The Difference Between Imbed and Embed
For anyone looking for quick information, let’s state this right from the start: there is no difference between imbed and embed. They are just different spellings of the same word; there’s no difference in their meaning, and they are both completely correct to use. However, embed is a far more common spelling today, which is a fact that created the opinion that you can write “embedded” but you can’t write “imbedded.” You can write both, of course, or you can choose to use the embed spelling and its derivatives if you’re not too inclined to swim against the current.
Embed/Imbed and How to Use it
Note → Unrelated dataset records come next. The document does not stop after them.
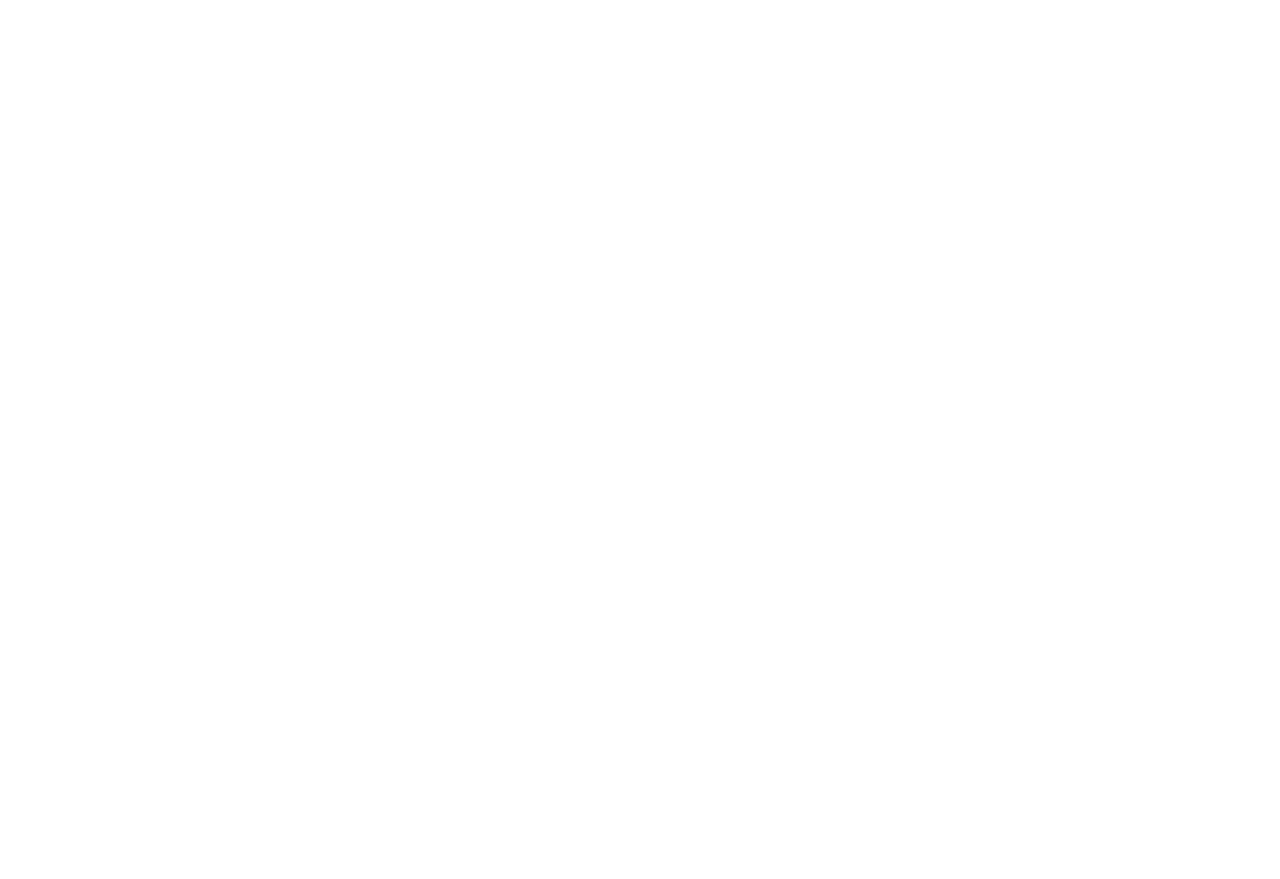
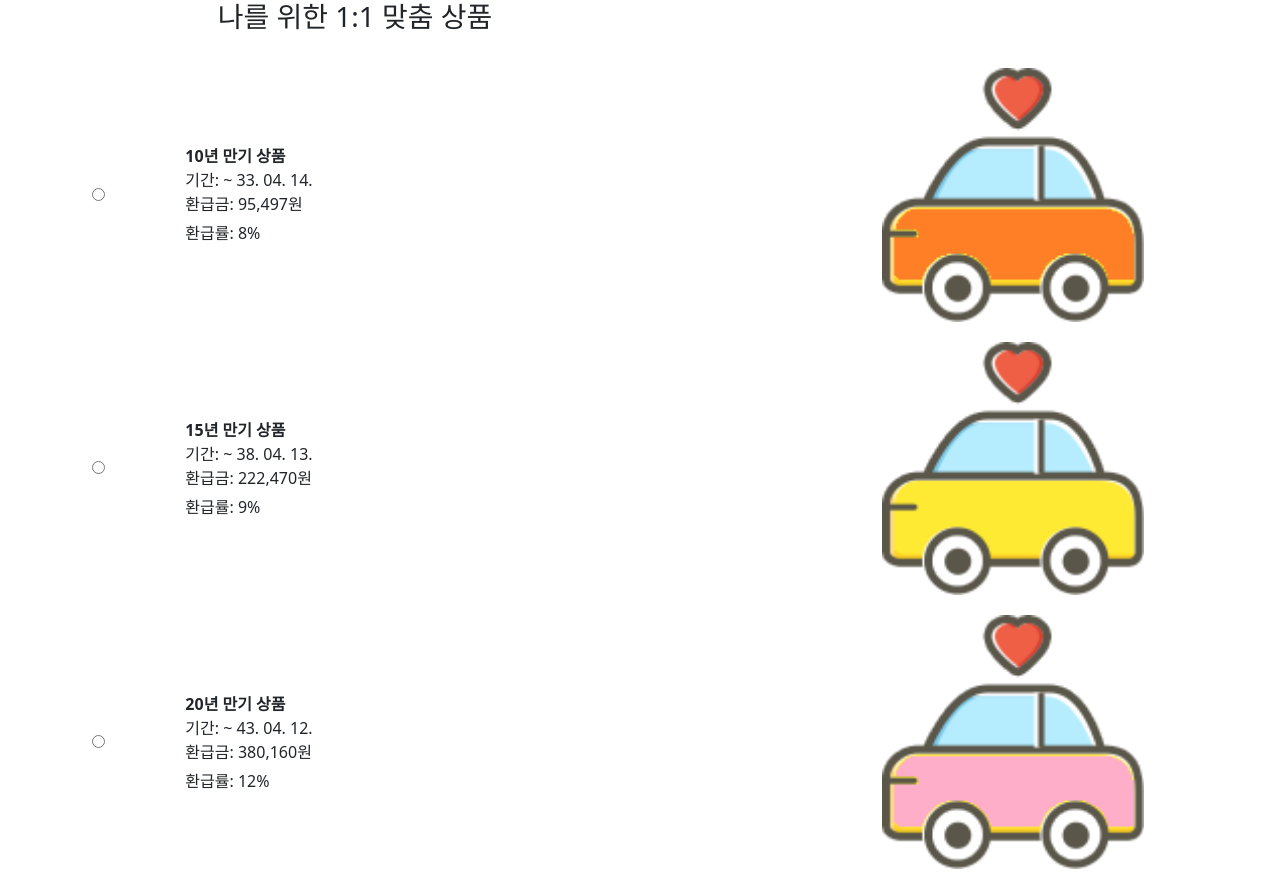
Before and after one commit to hyeonuk-kor/React, a React (Create React App) app in the folder car_ins/: page /car-ins/step3 in a window 1280 px wide. Before the commit this address had no page. Before the commit the page ends 800 px from the top, so only its background shows below. Built offline with nearby package versions, Linux system fonts and the light colour scheme; the HTML template or start-up script is replaced by a standard one.

Commit message:
경로수정

```diff
--- a/car_ins/package.json
+++ b/car_ins/package.json
@@ -2,6 +2,7 @@
   "name": "car_ins",
   "version": "0.1.0",
   "private": true,
+  "homepage": "https://hyeonuk-kor.github.io/car-ins",
   "dependencies": {
     "@material-ui/core": "^4.12.4",
     "@testing-library/jest-dom": "^5.16.5",
@@ -49,4 +50,5 @@
     "eslint-plugin-react-hooks": "^4.6.0",
     "prettier": "^2.8.7"
   }
+
 }
--- a/car_ins/src/App.js
+++ b/car_ins/src/App.js
@@ -23,10 +23,10 @@
     <Container style={styles.container}>
       <Router>
         <Routes>
-          <Route path="/" element={<Step0 />} />
-          <Route path="/step1" element={<Step1 />} />
-          <Route path="/step2" element={<Step2 />} />
-          <Route path="/step3" element={<Step3 />} />
+          <Route path="/car-ins/" element={<Step0 />} />
+          <Route path="/car-ins/step1" element={<Step1 />} />
+          <Route path="/car-ins/step2" element={<Step2 />} />
+          <Route path="/car-ins/step3" element={<Step3 />} />
         </Routes>
       </Router>
     </Container>
--- a/car_ins/src/components/Step0.js
+++ b/car_ins/src/components/Step0.js
@@ -6,7 +6,7 @@
   const navigate = useNavigate();
 
   const handleSubmit = (event) => {
-    navigate('/step1');
+    navigate('/car-ins/step1');
   };
 
   return (
@@ -25,7 +25,7 @@
           <br></br>
           <picture>
             <img
-              src="/img.png"
+              src={process.env.PUBLIC_URL + '/img.png'}
               alt="Alternative text for the image"
               className="img-fluid rounded"
             />
--- a/car_ins/src/components/Step1.js
+++ b/car_ins/src/components/Step1.js
@@ -95,7 +95,7 @@
       }
     } else {
       localStorage.setItem('name', form.elements.name.value);
-      navigate('/step3');
+      navigate('/car-ins/step3');
     }
   };
   return (
@@ -111,7 +111,7 @@
         <Col md={4} xs={12} className="mb-2 text-center">
           <picture>
             <img
-              src="/carBg2.png"
+              src={process.env.PUBLIC_URL + '/carBg2.png'}
               alt="Alternative text for the image"
               style={{ width: '70%', height: 'auto' }}
             />
--- a/car_ins/src/components/Step2.js
+++ b/car_ins/src/components/Step2.js
@@ -20,7 +20,7 @@
       event.stopPropagation();
       form.classList.add('was-validated'); // 폼 유효성 검사 표시 추가
     } else {
-      navigate('/step2');
+      navigate('/car-ins/step2');
     }
   };
 
--- a/car_ins/src/components/Step3.js
+++ b/car_ins/src/components/Step3.js
@@ -20,7 +20,7 @@
       event.stopPropagation();
       form.classList.add('was-validated'); // 폼 유효성 검사 표시 추가
     } else {
-      navigate('/step2');
+      navigate('/car-ins/step2');
     }
   };
 
@@ -48,7 +48,7 @@
         })}
         refund="95,497원"
         rate="8%"
-        imageSrc="/carBg1.png"
+        imageSrc={process.env.PUBLIC_URL + '/carBg1.png'}
       />
       <RadioItem
         label="15년 만기 상품"
@@ -61,7 +61,7 @@
         })}
         refund="222,470원"
         rate="9%"
-        imageSrc="/carBg11.png"
+        imageSrc={process.env.PUBLIC_URL + '/carBg11.png'}
       />
       <RadioItem
         label="20년 만기 상품"
@@ -74,7 +74,7 @@
         })}
         refund="380,160원"
         rate="12%"
-        imageSrc="/carBg111.png"
+        imageSrc={process.env.PUBLIC_URL + '/carBg111.png'}
       />
     </Form>
   );
```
Embed, pronounced em-BED, or imbed, pronounced im-BED, is a verb that can be used in a couple of different ways: To firmly place something in a surrounding mass or environment: “To embed just a few lines of Shakespeare’s verse in a 15-year-old mind in the hope that at some point in the future it may detonate is still surely one of the noblest purposes of education.” —The Guardian “Imbedding shapes in handmade soap is nothing new. Simple geometric shapes are common. But Wild Mountain owners Mary and Phillip Peelish wanted to imbed a design much more intricate—the State of West Virginia.” —The Washington Times To make something an integral part of a larger whole: “But nowhere do policymakers or educators have ready answers about how to embed global competence in schools and learning.” —BBC “I share their obsession with authenticity and timeworn texture, two qualities I’ve labored to imbed in my own homes.” —The Observer
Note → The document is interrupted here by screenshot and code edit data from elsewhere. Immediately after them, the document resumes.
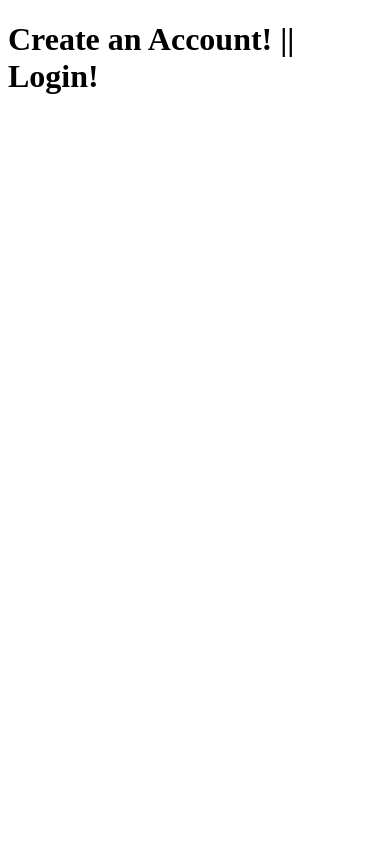
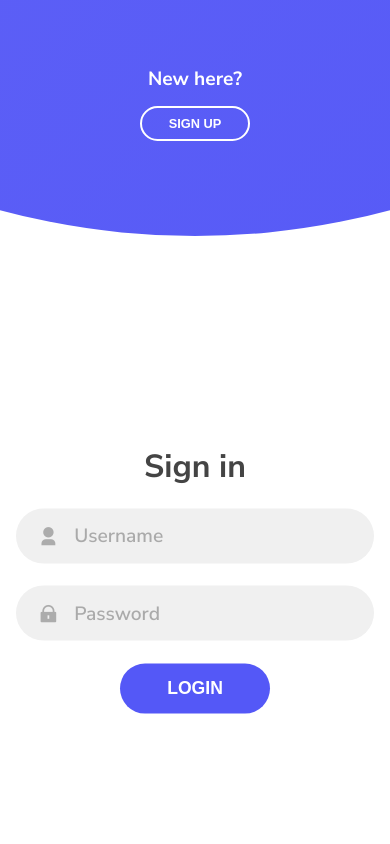
Before and after one commit to GSG-G11/Reddit-Karam, a website: page private/sign.html in a window 390 px wide. Drawn offline with nearby package versions, Linux system fonts and the light colour scheme.

Commit message:
Finish Login & Signup Front Edn Relates #10

```diff
--- a/private/sign.html
+++ b/private/sign.html
@@ -4,9 +4,91 @@
     <meta charset="UTF-8">
     <meta http-equiv="X-UA-Compatible" content="IE=edge">
     <meta name="viewport" content="width=device-width, initial-scale=1.0">
+    <!-- Favicon -->
+    <link rel="shortcut icon" href="/img/logo.svg" type="image/x-icon">
+    <!-- Font Family -->
+    <link rel="preconnect" href="https://fonts.googleapis.com">
+    <link rel="preconnect" href="https://fonts.gstatic.com" crossorigin>
+    <link href="https://fonts.googleapis.com/css2?family=Nunito+Sans:ital,wght@0,200;0,300;0,400;0,600;0,700;0,800;0,900;1,200;1,300;1,400;1,600;1,700;1,800;1,900&display=swap" rel="stylesheet">
+    <!-- Calling CSS Files -->
+    <link href="https://cdn.jsdelivr.net/npm/remixicon@2.5.0/fonts/remixicon.css" rel="stylesheet">
+    <link rel="stylesheet" href="/css/style.css">
+    <link rel="stylesheet" href="/css/media.css">
+    <!-- Page Title -->
     <title>Socially</title>
 </head>
 <body>
-    <h1>Create an Account! || Login!</h1>
+    <div class="sign-container">
+        <div class="form-container">
+            <div class="signin-singup">
+                <!-- Singin Form -->
+                <form class="signin-form">
+                    <!-- Form Title -->
+                    <h2 class="form-title">Sign in</h2>
+                    <!-- Input Field -->
+                    <div class="input-field">
+                        <i class="ri-user-3-fill"></i>
+                        <input type="text" placeholder="Username">
+                    </div>
+                    <!-- Input Field -->
+                    <div class="input-field">
+                        <i class="ri-lock-fill"></i>
+                        <input type="password" placeholder="Password">
+                    </div>
+                    <button class="btn slolid" type="button" id="login">Login</button>
+                </form>
+
+                <!-- Signup Form -->
+                <form class="signup-form">
+                    <!-- Form Title -->
+                    <h2 class="form-title">Sign up</h2>
+                    <!-- Input Field -->
+                    <div class="input-field">
+                        <i class="ri-user-3-fill"></i>
+                        <input type="text" id="signup-username" placeholder="Username">
+                    </div>
+                    <!-- Input Field -->
+                    <div class="input-field">
+                        <i class="ri-user-3-fill"></i>
+                        <input type="email" id="signup-email" placeholder="Email Address">
+                    </div>
+                    <!-- Input Field -->
+                    <div class="input-field">
+                        <i class="ri-lock-fill"></i>
+                        <input type="password" id="signup-password" placeholder="Password">
+                    </div>
+                    <!-- Input Field -->
+                    <div class="input-field">
+                        <i class="ri-lock-fill"></i>
+                        <input type="password" id="signup-confirm" placeholder="Confirm Password">
+                    </div>
+                    <button class="btn slolid" type="button" id="signup">sign up</button>
+                </form>
+            </div>
+        </div>
+
+        <div class="panels-container">
+            <div class="panel left-panel">
+                <div class="content">
+                    <h3>New here?</h3>
+                    <button class="btn transparent" id="signup-btn">Sign up</button>
+                </div>
+
+                <img src="/img/signin.svg" alt="Signin">
+            </div>
+
+            <div class="panel right-panel">
+                <div class="content">
+                    <h3>One of us?</h3>
+                    <button class="btn transparent" id="signin-btn">Sign in</button>
+                </div>
+
+                <img src="/img/signup.svg" alt="Signup">
+            </div>
+        </div>
+    </div>
+
+    <!-- Calling JavaScript Files -->
+    <script src="/js/sign.js"></script>
 </body>
 </html>
--- a/public/css/media.css
+++ b/public/css/media.css
@@ -0,0 +1,111 @@
+@media (max-width: 870px){
+    .sign-container{
+        min-height: 800px;
+        height: 100vh;
+    }
+
+    .sign-container::before{
+        width: 1500px;
+        height: 1500px;
+        left: 30%;
+        bottom: 68%;
+        transform: translateX(-50%);
+        right: initial;
+        top: initial;
+        transition: 2s ease-in-out;
+    }
+
+    .signin-singup{
+        width: 100%;
+        left: 50%;
+        top: 95%;
+        transform: translate(-50%, -100%);
+        transition: 1s .8s ease-in-out;
+    }
+
+    form{
+        padding: 0 1rem;
+    }
+
+    .panels-container{
+        grid-template-columns: 1fr;
+        grid-template-rows: 1fr 2fr 1fr;
+    }
+
+    .panel{
+        flex-direction: row;
+        justify-content: space-around;
+        align-items: center;
+        padding: 2.5rem 8%;
+    }
+
+    .panel .content{
+        padding-right: 15%;
+        transition: .9s .8s ease-in-out;
+    }
+
+    .panel h3{
+        font-size: 1.2rem;
+    }
+
+    .panel img{
+        width: 200px;
+        transition: .9s .6s ease-in-out;
+    }
+
+    .panel .btn.transparent{
+        width: 110px;
+        height: 35px;
+        font-size: .8rem;
+    }
+
+    .left-panel{
+        grid-row: 1 / 2;
+    }
+
+    .right-panel{
+        grid-row: 3 / 4;
+    }
+
+    .right-panel .content, .right-panel img{
+        transform: translateY(300px);
+    }
+
+    .sign-container.signup-mode::before{
+        transform: translate(-50%, 100%);
+        bottom: 32%;
+        right: initial;
+    }
+
+    .sign-container.signup-mode .left-panel img,
+    .sign-container.signup-mode .left-panel .content{
+        transform: translateY(-300px);
+    }
+
+    .sign-container.signup-mode .signin-singup{
+        top: 5%;
+        left: 50%;
+        transform: translate(-50%, 0);
+    }
+}
+
+
+@media (max-width: 570px) {
+    .panel img{
+        display: none;
+    }
+
+    .panel .content{
+        padding: .5rem 1rem;
+    }
+
+    .sign-container::before{
+        bottom: 72%;
+        left: 50%;
+    }
+
+    .sign-container.signup-mode::before::before{
+        bottom: 28%;
+        left: 50%;
+    }
+}
--- a/public/css/style.css
+++ b/public/css/style.css
@@ -0,0 +1,232 @@
+*{
+    padding: 0;
+    margin: 0;
+    box-sizing: border-box;
+}
+
+body, input{
+    font-family: 'Nunito Sans', sans-serif;
+}
+
+/* Style Sign Page */
+.sign-container{
+    position: relative;
+    width: 100%;
+    min-height: 100vh;
+    background-color: #FFF;
+    overflow: hidden;
+}
+
+.sign-container::before{
+    content: '';
+    position: absolute;
+    width: 2000px;
+    height: 2000px;
+    border-radius: 50%;
+    background: linear-gradient(-45deg, #5458F7, #6668f5);
+    top: -10%;
+    right: 48%;
+    transform: translateY(-50%);
+    z-index: 6;
+    transition: 1.5s ease-in-out;
+}
+
+.form-container{
+    position: absolute;
+    width: 100%;
+    height: 100%;
+    top: 0;
+    left: 0;
+}
+
+.signin-singup{
+    position: absolute;
+    top: 50%;
+    left: 75%;
+    transform: translate(-50%, -50%);
+    width: 50%;
+    display: grid;
+    grid-template-columns: 1fr;
+    z-index: 5;
+    transition: 1s .7s ease-in-out;
+}
+
+form{
+    display: flex;
+    justify-content: center;
+    align-items: center;
+    flex-direction: column;
+    padding: 0 5rem;
+    overflow: hidden;
+    grid-column: 1 / 2;
+    grid-row: 1 / 2;
+    transition: .2s .7s ease-in-out;
+}
+
+form.signin-form{
+    z-index: 2;
+}
+
+form.signup-form{
+    z-index: 1;
+    opacity: 0;
+}
+
+.form-title{
+    font-size: 2rem;
+    color: #444;
+    margin-bottom: .6rem;
+}
+
+.input-field{
+    max-width: 380px;
+    width: 100%;
+    height: 55px;
+    background-color: #f0f0f0;
+    margin: .7rem 0;
+    border-radius: 50px;
+    display: grid;
+    grid-template-columns: 15% 85%;
+    padding: 0 .4rem;
+}
+
+.input-field i{
+    text-align: center;
+    line-height: 55px;
+    color: #acacac;
+    font-size: 1.3rem;
+}
+
+.input-field input{
+    background: none;
+    outline: none;
+    border: none;
+    line-height: 1;
+    font-weight: 600;
+    font-size: 1.2rem;
+    color: #333;
+}
+
+.input-field input::placeholder{
+    color: #aaa;
+    font-weight: 600;
+}
+
+.sign-container .btn{
+    width: 150px;
+    height: 50px;
+    border: none;
+    outline: none;
+    border-radius: 50px;
+    cursor: pointer;
+    background-color: #5458F7;
+    color: #FFF;
+    text-transform: uppercase;
+    font-size: 1.1rem;
+    font-weight: 700;
+    margin: .7rem 0;
+    transition: .5s;
+}
+
+.sign-container .btn:hover{
+    background-color: #3033e0;
+}
+
+.panels-container{
+    position: absolute;
+    width: 100%;
+    height: 100%;
+    top: 0;
+    left: 0;
+    display: grid;
+    grid-template-columns: repeat(2, 1fr);
+}
+
+.panel{
+    display: flex;
+    flex-direction: column;
+    align-items: flex-start;
+    justify-content: space-around;
+    text-align: center;
+    z-index: 7;
+}
+
+.panel .content{
+    width: 100%;
+    color: #FFF;
+    transition: .9s .5s ease-in-out;
+}
+
+.panel h3{
+    font-weight: 700;
+    line-height: 1;
+    font-size: 1.4rem;
+    margin-bottom: 1rem;
+}
+
+.panel .btn.transparent{
+    margin: 0;
+    background: none;
+    border: 2px solid #FFF;
+    width: 130px;
+    height: 41px;
+    font-weight: 600;
+    font-size: .9rem;
+}
+
+.left-panel{
+    pointer-events: all;
+    padding: 3rem 17% 2rem 12%;
+}
+
+.right-panel{
+    pointer-events: none;
+    padding: 3rem 12% 2rem 17%;
+}
+
+.sign-container img{
+    width: 100%;
+    transition: 1.1s .6s ease-in-out;
+}
+
+.right-panel .content, .right-panel img{
+    transform: translateX(800px);
+}
+
+/* Animatino */
+.sign-container.signup-mode::before{
+    transform: translate(100%, -50%);
+    right: 52%;
+}
+
+.sign-container.signup-mode .left-panel img,
+.sign-container.signup-mode .left-panel .content{
+    transform: translateX(-800px);
+}
+
+.sign-container.signup-mode .right-panel img,
+.sign-container.signup-mode .right-panel .content{
+    transform: translateX(0);
+}
+
+.sign-container.signup-mode .left-panel{
+    pointer-events: none;
+}
+
+.sign-container.signup-mode .right-panel{
+    pointer-events: all;
+}
+
+.sign-container.signup-mode .signin-singup{
+    left: 25%;
+}
+
+.sign-container.signup-mode form.signin-form{
+    z-index: 1;
+    opacity: 0;
+}
+
+.sign-container.signup-mode form.signup-form{
+    z-index: 2;
+    opacity: 1;
+}
--- /dev/null
+++ b/public/js/sign.js
@@ -0,0 +1,11 @@
+const signinBtn = document.getElementById('signin-btn');
+const signupBtn = document.getElementById('signup-btn');
+const signContainer = document.querySelector('.sign-container');
+
+signupBtn.addEventListener('click', (e) => {
+    signContainer.classList.add('signup-mode');
+});
+
+signinBtn.addEventListener('click', (e) => {
+    signContainer.classList.remove('signup-mode');
+})
--- a/server/app.js
+++ b/server/app.js
@@ -6,6 +6,6 @@ const app = express();
 
 invokeMiddelwares(app)
 
-app.set('PORT', process.env.PORT || 9000);
+app.set('PORT', process.env.PORT || 8080);
 
 module.exports = app;
```
Also changed, not shown: private/index.html (+14 -0 lines), private/profile.html (+14 -0 lines), public/img/logo.svg (added), public/img/signin.svg (added), public/img/signup.svg (added).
Embed and Imbed: The Origin of the Split
As you can see, examples of both spellings can readily be found online. It’s not that different in literature: “Billy, in fact, had a paperweight in his office which was a blob of polished amber with three ladybugs embedded in it.” —Kurt Vonnegut, Slaughterhouse-Five “As an act recedes into the past and becomes imbedded in the network of one’s individuality it seems more and more a product of fate—inevitable.” —Sylvia Plath, The Unabridged Journals of Sylvia Plath Evidence suggests that both spellings have peacefully coexisted since at least the late eighteenth century. The “imbed” spelling first appeared in print in 1778, while “embed” was found in a book from 1794. The prefix im- , which is used to form “imbed,” is a common substitution for the prefix in- when it’s attached to words that begin with “b” (imbue), “p” (impend), or “m” (immortal). In “imbed,” however, something else happens—the prefix im- replaces the prefix em-. The prefix em-, itself a substitution for the prefix en-, came into Middle English from Old French, and since the fourteenth century has been occasionally used instead of in- (im-). The substitution happens the other way around, too. That’s why today we have words like “enquire” and “inquire,” which have very little—if any—difference in meaning, even though they are spelled differently. In some cases, however, a difference in meaning did develop, as with “ensure” and “insure.” But for embed and imbed, the meaning remained the same, even though the spelling variant that starts with E has become prevalent.